Major Hazards typically is associated with Major Risks, i.e. the combination of the potential of an event to occur and its likely consequence is considered to entail risk at a level which is above tolerable limits. Some risks, however, are so significant that the occurrence of these events can be catastrophic to the organisation, such as multiple losses of life, the loss of a key production unit or the total loss of profit. These risks are termed Catastrophic Risks. CCM is a priority methodology in managing these risks.
Catastrophic risks typically occur in one of two instances:
- Low frequency of occurrence, extremely high consequence. These events occur only once in 10 years or more, but if they should occur, a single event can significantly place at risk the existence of the operation or organisation. These catastrophic risk are inherent to the operation or organisation and will have to be managed into perpetuity, as long as the operation is active.

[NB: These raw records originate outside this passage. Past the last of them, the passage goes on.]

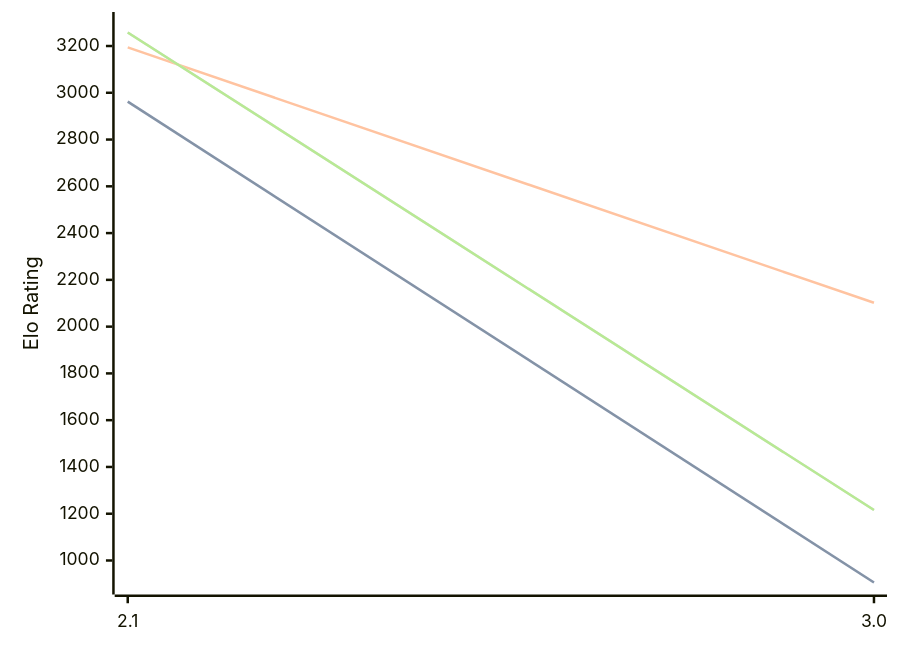
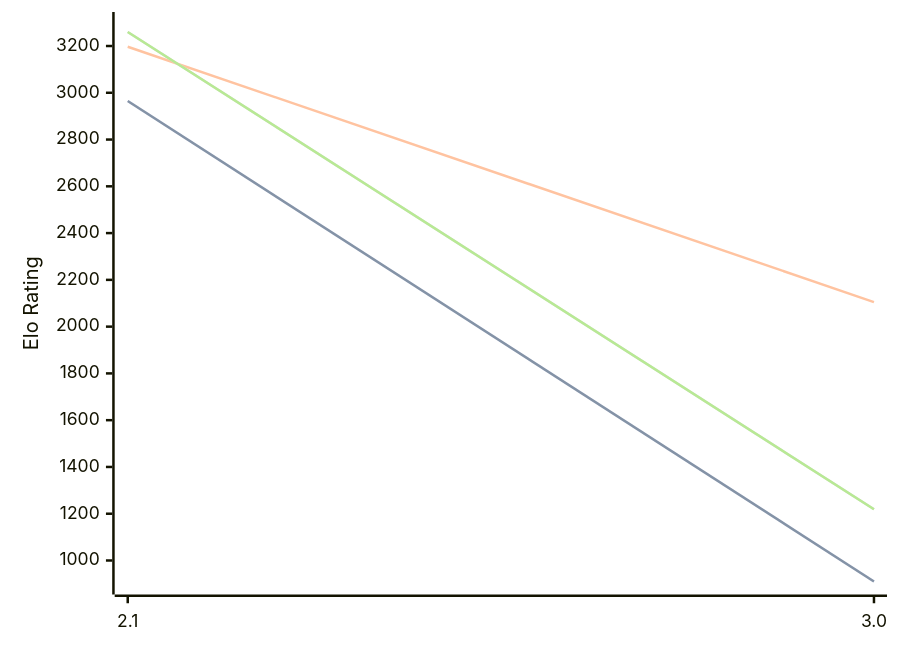
One commit to computer-chess-index/cci changed the diagram in engines/Quirky.md. Above: the diagram before and after it, drawn with Mermaid. The commit also changed other lines of this file, not shown here.

Commit message:
Update CCI Ratings (ELO VLTC) - 2026-09-24

````diff
--- a/engines/Quirky.md
+++ b/engines/Quirky.md
@@ -32,11 +32,11 @@
 ```mermaid
 %%{init: {"theme":"base","themeVariables":{"seriesColors:['#a3a3a3','#222221','#faa371']}}}%%
 xychart-beta
   x-axis ["2.1", "3.0"]
   y-axis "Elo Rating" 900 --> 3300
-  line "" [2962, 906]
-  line "STC (8.0+0.08s)" [2962, 906]
-  line "LTC (60.0+0.60s)" [3194, 2102]
-  line "" [3258, 1216]
-  line "VLTC (2m24s+1.12s)" [3258, 1216]
+  line "" [2965, 910]
+  line "STC (8.0+0.08s)" [2965, 910]
+  line "LTC (60.0+0.60s)" [3197, 2105]
+  line "" [3260, 1219]
+  line "VLTC (2m24s+1.12s)" [3260, 1219]
 ```
````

- Higher frequency of occurrence, high consequence. These events occur typically a few times a year to once in a few years. A single event is not catastrophic to the operation or organisation, but the culmination of a number of events may very well be, especially from a perception, legal or financial perspective. As such, these events are residual in nature and reflects a inefficiencies in the applied risk management system. If the risk management is improved, these risks will eventually disappear from the radar.